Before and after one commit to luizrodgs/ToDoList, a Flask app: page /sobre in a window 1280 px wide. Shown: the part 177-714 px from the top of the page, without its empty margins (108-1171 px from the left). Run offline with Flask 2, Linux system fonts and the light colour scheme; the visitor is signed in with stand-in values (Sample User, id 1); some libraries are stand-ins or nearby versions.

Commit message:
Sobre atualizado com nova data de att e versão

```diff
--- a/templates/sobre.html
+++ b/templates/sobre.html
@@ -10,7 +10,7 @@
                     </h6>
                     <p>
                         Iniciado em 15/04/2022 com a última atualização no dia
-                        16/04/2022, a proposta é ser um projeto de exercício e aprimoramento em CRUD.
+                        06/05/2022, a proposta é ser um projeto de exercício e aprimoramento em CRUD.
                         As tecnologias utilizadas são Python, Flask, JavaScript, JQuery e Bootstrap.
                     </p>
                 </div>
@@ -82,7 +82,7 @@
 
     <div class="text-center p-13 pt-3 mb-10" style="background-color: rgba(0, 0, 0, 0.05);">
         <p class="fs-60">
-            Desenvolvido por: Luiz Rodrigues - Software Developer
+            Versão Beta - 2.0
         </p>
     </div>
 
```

□ □ □ □ □

Required action :: All of the entries should be output exactly as they appear above.

Response area ::
Before and after one commit to luizrodgs/ToDoList, a Flask app: page /sobre in a window 1280 px wide. Shown: the part 177-714 px from the top of the page, without its empty margins (108-1171 px from the left). Run offline with Flask 2, Linux system fonts and the light colour scheme; the visitor is signed in with stand-in values (Sample User, id 1); some libraries are stand-ins or nearby versions.

Commit message:
Sobre atualizado com nova data de att e versão

```diff
--- a/templates/sobre.html
+++ b/templates/sobre.html
@@ -10,7 +10,7 @@
                     </h6>
                     <p>
                         Iniciado em 15/04/2022 com a última atualização no dia
-                        16/04/2022, a proposta é ser um projeto de exercício e aprimoramento em CRUD.
+                        06/05/2022, a proposta é ser um projeto de exercício e aprimoramento em CRUD.
                         As tecnologias utilizadas são Python, Flask, JavaScript, JQuery e Bootstrap.
                     </p>
                 </div>
@@ -82,7 +82,7 @@
 
     <div class="text-center p-13 pt-3 mb-10" style="background-color: rgba(0, 0, 0, 0.05);">
         <p class="fs-60">
-            Desenvolvido por: Luiz Rodrigues - Software Developer
+            Versão Beta - 2.0
         </p>
     </div>
 
```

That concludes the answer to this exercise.